Konjac fiber is a starch from the root of the konjac plant (Amorphophallus konjac) that grows in both China and Japan. The popular name for the root in Japan is devil’s tongue or konnyaku, and it is prepared there into foods that look like squares or strips of stiff gelatin, with a rubbery texture.
- Used in the same ways as glucomannan.
- Konjac root fibers offer many health-promoting benefits through their ability to form a soft gel with water. Health benefit research indicates that soluble fibers such as Glumannan may help lower blood cholesterol, slow glucose absorption, lowers the Glycemic index and promote regular bowel movements. While found in many sources such as fruits, vegetables, oats, and beans, the most-promising soluble fiber may come from Glucomannan. Derived from konjac root, glucomannan has an extraordinary water-holding capacity and is the most viscous of all known dietary fibers.
- Glucomannan offers benefits for those seeking to lose weight. Studies show that supplementing with glucomannan enhances the weight-loss effects of a calorie-restricted diet. Glucomannan may promote weight loss in obese adults, even in the absence of a calorie-restricted diet. When obese adults consumed 1 gram of glucomannan fiber one hour before each meal for eight weeks, they lost an average of 5.5 pounds of body weight—with no other changes to their eating or exercise patterns.
- Glucomannan creates a feeling of satiety or fullness through its water-binding effects. By creating a thick gel, glucomannan delays gastric emptying and slows the release of sugar into the bloodstream, which helps to lower levels of insulin and blood glucose. Additionally, glucomannan improves blood-lipid profiles and can lower systolic blood pressure. Because of these effects, glucomannan can greatly benefit individuals with metabolic syndrome or diabetes.
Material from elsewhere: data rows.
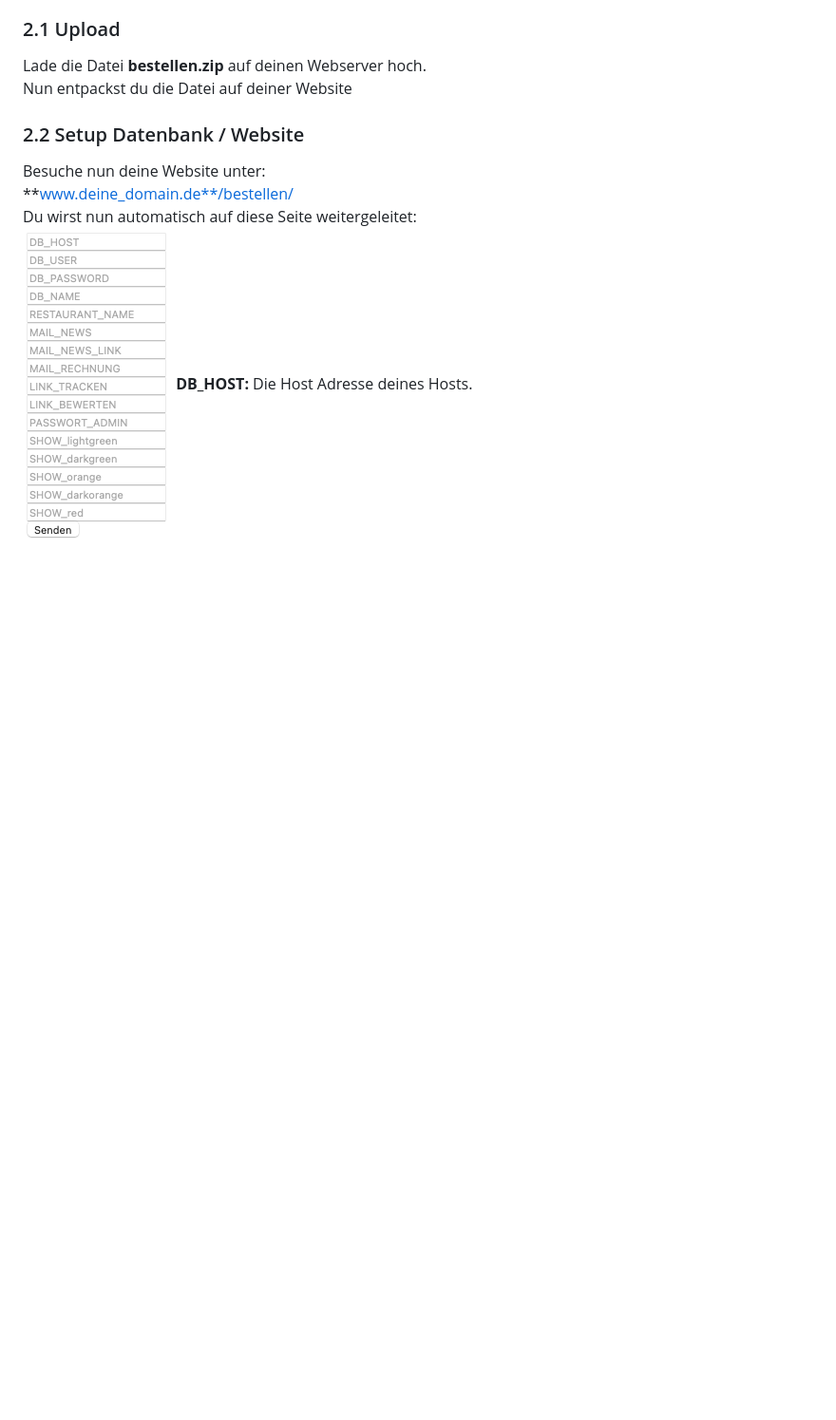
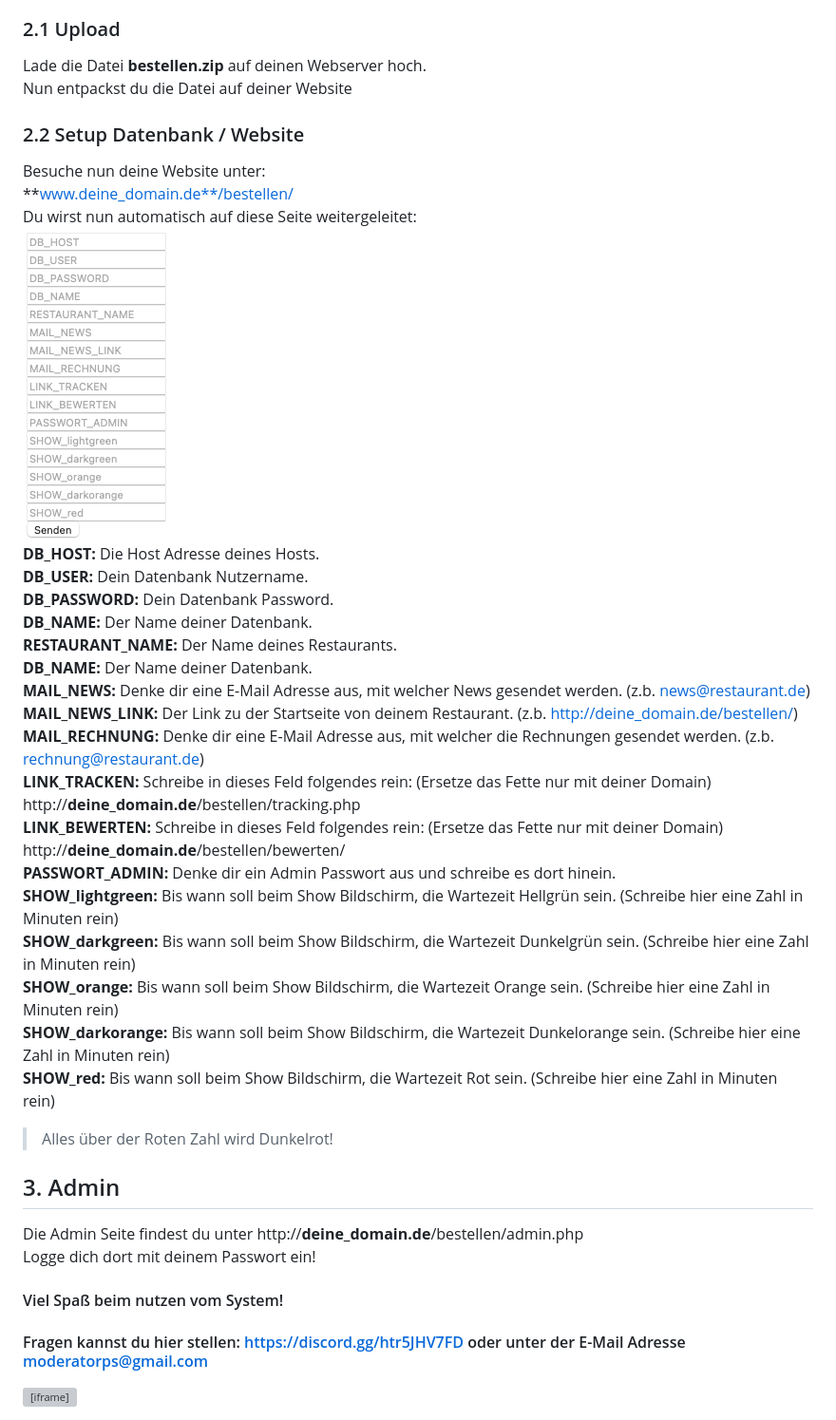
Before and after one commit to ModeratorPS/bestellsystem, a Markdown page: README.md, the part around the change. Shown at 95% size. Rendered like a GitHub page; blank space fills up the shorter version; grey boxes are pictures that could not be loaded.

```diff
--- a/README.md
+++ b/README.md
@@ -94,5 +94,28 @@ Nun entpackst du die Datei auf deiner Website
 Besuche nun deine Website unter:<br>
 **www.deine_domain.de**/bestellen/<br>
 Du wirst nun automatisch auf diese Seite weitergeleitet:<br>
-![alt text](setup_1.png)
-**DB_HOST:** Die Host Adresse deines Hosts.
+![alt text](setup_1.png)<br>
+**DB_HOST:** Die Host Adresse deines Hosts.<br>
+**DB_USER:** Dein Datenbank Nutzername.<br>
+**DB_PASSWORD:** Dein Datenbank Password.<br>
+**DB_NAME:** Der Name deiner Datenbank.<br>
+**RESTAURANT_NAME:** Der Name deines Restaurants.<br>
+**DB_NAME:** Der Name deiner Datenbank.<br>
+**MAIL_NEWS:** Denke dir eine E-Mail Adresse aus, mit welcher News gesendet werden. (z.b. news@restaurant.de)<br>
+**MAIL_NEWS_LINK:** Der Link zu der Startseite von deinem Restaurant. (z.b. http://deine_domain.de/bestellen/)<br>
+**MAIL_RECHNUNG:** Denke dir eine E-Mail Adresse aus, mit welcher die Rechnungen gesendet werden. (z.b. rechnung@restaurant.de)<br>
+**LINK_TRACKEN:** Schreibe in dieses Feld folgendes rein: (Ersetze das Fette nur mit deiner Domain) http://**deine_domain.de**/bestellen/tracking.php<br>
+**LINK_BEWERTEN:** Schreibe in dieses Feld folgendes rein: (Ersetze das Fette nur mit deiner Domain) http://**deine_domain.de**/bestellen/bewerten/<br>
+**PASSWORT_ADMIN:** Denke dir ein Admin Passwort aus und schreibe es dort hinein.<br>
+**SHOW_lightgreen:** Bis wann soll beim Show Bildschirm, die Wartezeit Hellgrün sein. (Schreibe hier eine Zahl in Minuten rein)<br>
+**SHOW_darkgreen:** Bis wann soll beim Show Bildschirm, die Wartezeit Dunkelgrün sein. (Schreibe hier eine Zahl in Minuten rein)<br>
+**SHOW_orange:** Bis wann soll beim Show Bildschirm, die Wartezeit Orange sein. (Schreibe hier eine Zahl in Minuten rein)<br>
+**SHOW_darkorange:** Bis wann soll beim Show Bildschirm, die Wartezeit Dunkelorange sein. (Schreibe hier eine Zahl in Minuten rein)<br>
+**SHOW_red:** Bis wann soll beim Show Bildschirm, die Wartezeit Rot sein. (Schreibe hier eine Zahl in Minuten rein)
+> Alles über der Roten Zahl wird Dunkelrot!
+## 3. Admin
+Die Admin Seite findest du unter http://**deine_domain.de**/bestellen/admin.php<br>
+Logge dich dort mit deinem Passwort ein!<br>
+#### Viel Spaß beim nutzen vom System!
+#### Fragen kannst du hier stellen: https://discord.gg/htr5JHV7FD oder unter der E-Mail Adresse moderatorps@gmail.com
+<iframe src="https://discord.com/widget?id=1007913745642692608&theme=dark" width="350" height="500" allowtransparency="true" frameborder="0" sandbox="allow-popups allow-popups-to-escape-sandbox allow-same-origin allow-scripts"></iframe>
```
- Blockages of Esophagus, Throat or Intestine: The very characteristics that make konjac root attractive for weight-loss applications in rare circumstances can cause potentially life-threatening blockages of the esophagus, throat or intestine. Glucomannan absorbs large quantities of water, helping to give weight-loss candidates a feeling of fullness and thus reducing their appetite for more food. If the fiber becomes lodged in the esophagus before it reaches the stomach, its intended destination, then it can become a choking hazard, particularly as it swells with any liquid it may pick up.
- Gastrointestinal Distress: Far less dangerous but annoying nonetheless, glucomannan can cause a variety of gastrointestinal complaints, including diarrhea, loose stools and flatulence. Those who experience such symptoms usually can find relief by reducing the amount of glucomannan they are taking. If, however, gastrointestinal discomfort should persist, users should discontinue use of the fiber altogether and consult their doctors.
- Potential for Interaction: Several studies indicate that glucomannan slows or reduces the body’s absorption of both cholesterol and glucose. In a study published in the October 2008 issue of the American Journal of Clinical Nutrition, Connecticut researchers found that glucomannan supplements lowered levels of both total cholesterol and low-density lipoprotein, the so-called bad cholesterol. An earlier study by researchers in Taiwan, published in a 2003 issue of the Journal of the American College of Nutrition, concluded that glucomannan supplements lowered blood glucose levels of patients with type 2 diabetes.
- Please check http://nutrawiki.org/glucomannan/
Amorphophallus konjac, Amorphophallus rivieri, Glucomanano, Glucomannane, Konjac, Konjac Mannan, Konnyaku
Source: Cellhealthmakeover, http://www.cellhealthmakeover.com/glucomannan-konjac-root-fiber.html